The Real Reason Why Older Nurses Don’t RetireMarch 25, 2013
Julianna Paradisi, who blogs at JParadisi RN and elsewhere, works as an infusion nurse in outpatient oncology. Her artwork has appeared several times in AJN, and her essay, “The Wisdom of Nursery Rhymes,” was published in the February 2011 issue.
I hate to break this news to new graduate nurses struggling to find jobs, but the real reason that older nurses don’t retire isn’t—as you may have been led to believe—the struggling economy. The reason is that a large percentage of retirement-aged nurses enjoy working. As a middle-generation nurse, I’m coming to grips with this reality myself.
Many of my longtime colleagues are old enough to retire. When they do, they often retain on-call status. They never really go away. It’s weird to attend a retirement party for a coworker and then see her or him again the next day at work, helping out with a special project for their manager.
This trend among older nurses was also in evidence at a meeting I recently attended. Most of those present were nurse managers. Although a few were younger than me, most were older, sporting hipster eyeglass frames and sophisticated bob haircuts that left their natural silver.
These men and women are a testament to the profession’s development of strong, consistent leadership. Seated around the table, they suggested to me an image of Oregon’s snow-topped Cascade mountain range. And like a majestic mountain range, they represent a barrier for younger nurses desiring to take their places around that table.
Older nurses are not abandoning high acuity specialty units either. Age, once a factor in the decision to transfer into lower acuity units, is now offset by technologies that make staying easier. For example, monitors that record ICU patients’ vital signs directly into the electronic medical record save steps and energy. Smart pumps now calculate complex infusion drip rates. Hoyer lifts reduce back and muscle strain, previously a destroyer of many a nurse’s career longevity. If reimplemented, eight-hour shifts will further lengthen these careers. Also, Baby Boomers take better care of their health and receive better health care than past generations. These circumstances make it easier than ever before to delay retirement.

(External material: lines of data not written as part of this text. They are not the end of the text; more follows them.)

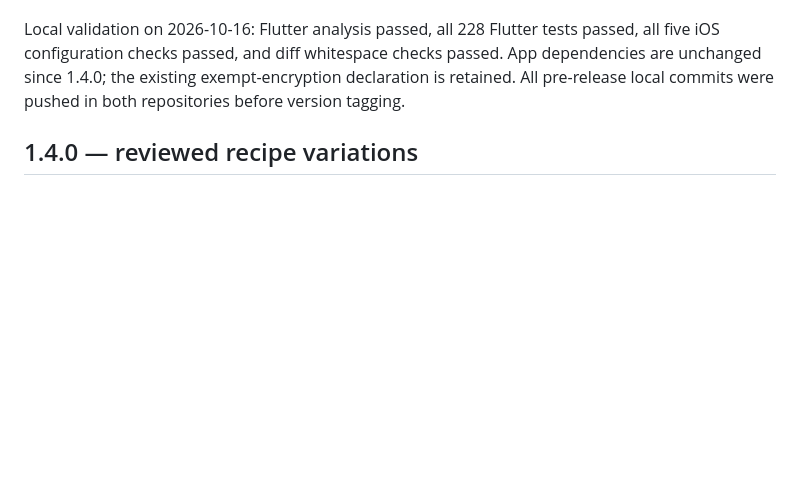
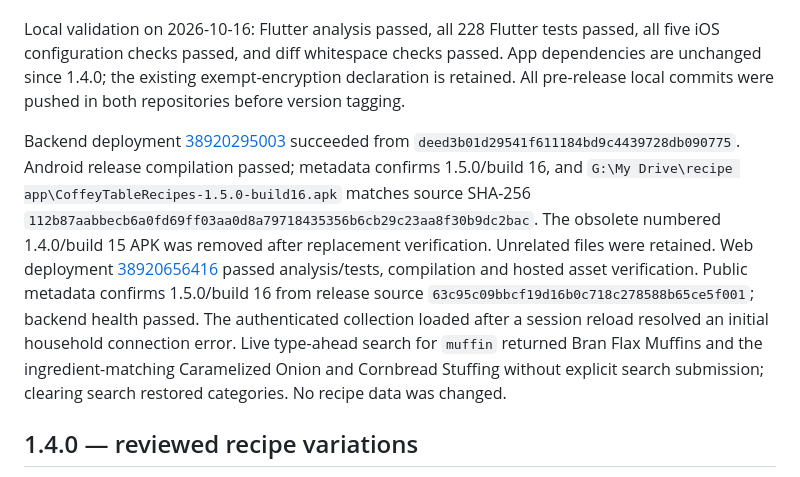
Before and after one commit to agawlbb/coffey-table-recipes, a Markdown page: docs/releases.md, the part around the change. Rendered like a GitHub page; blank space fills up the shorter version.

Commit message:
Record 1.5.0 web Android and backend release verification

```diff
--- a/docs/releases.md
+++ b/docs/releases.md
@@ -11,6 +11,8 @@ When the user says "create a release", review progress since the previous releas
 Version `1.5.0+16`, tagged `v1.5.0`, adds cached type-ahead search, immediate cached category text, linked-photo prefetching, focused recipe editing with ingredient groups and quantity handling, imported-category preservation, clearer import failures, shared parent-category administration with AI covers, and recipe layout refinements. Supporting backend import/grouping/category changes are recorded separately. The user requested pushing all local changes and releasing all three platforms. Requested iOS builds no longer need separate approval. Web is explicitly published, Android goes to `G:\My Drive\recipe app`, and signed iOS is uploaded to TestFlight with the existing exempt-encryption declaration and France exclusion policy. Verification results follow as platforms complete.
 
 Local validation on 2026-10-16: Flutter analysis passed, all 228 Flutter tests passed, all five iOS configuration checks passed, and diff whitespace checks passed. App dependencies are unchanged since 1.4.0; the existing exempt-encryption declaration is retained. All pre-release local commits were pushed in both repositories before version tagging.
+
+Backend deployment [38920295003](https://github.com/agawlbb/coffey-table-recipes-server/actions/runs/38920295003) succeeded from `deed3b01d29541f611184bd9c4439728db090775`. Android release compilation passed; metadata confirms 1.5.0/build 16, and `G:\My Drive\recipe app\CoffeyTableRecipes-1.5.0-build16.apk` matches source SHA-256 `112b87aabbecb6a0fd69ff03aa0d8a79718435356b6cb29c23aa8f30b9dc2bac`. The obsolete numbered 1.4.0/build 15 APK was removed after replacement verification. Unrelated files were retained. Web deployment [38920656416](https://github.com/agawlbb/coffey-table-recipes/actions/runs/38920656416) passed analysis/tests, compilation and hosted asset verification. Public metadata confirms 1.5.0/build 16 from release source `63c95c09bbcf19d16b0c718c278588b65ce5f001`; backend health passed. The authenticated collection loaded after a session reload resolved an initial household connection error. Live type-ahead search for `muffin` returned Bran Flax Muffins and the ingredient-matching Caramelized Onion and Cornbread Stuffing without explicit search submission; clearing search restored categories. No recipe data was changed.
 
 ## 1.4.0 — reviewed recipe variations
 
```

While younger nurses laugh at their older coworkers’ use of Zoolander-sized flip phones for text messaging (remember when we expected that cell phones would get smaller?), these older colleagues have been busy completing online master’s degrees during lunch breaks or at home while their families watch Downton Abbey. They take evening courses; earn doctorates of nursing, NP licensure, and FAAN status. Through networking, they move into leadership positions created especially by and for nurses: managers, navigators, discharge planners, and house supervisors. They’ve worked hard for these career accomplishments, and despite their advancing age, retirement is not yet a concern.
I’m not the only person observing this trend of older nurses staying in the workforce. According to this article, the vice president/CNO of Holy Family Memorial Hospital in Wisconsin reported in 2011 that the average age of the nursing staff at her hospital was 47, saying the following:
“A big piece is economic. But a lot of them love what they do. . . They’re saying ‘I don’t want to give everything up. I would just like not such a hectic pace, maybe work four-hour shifts. Maybe do education for patients or staff, different types of roles.'”
I used to joke about the nursing shortage forecasts, saying, “As long as I have a pulse and a stethoscope, I’ll have a job.” With the advances in nursing over the last two decades, perhaps this is more prophecy than jest.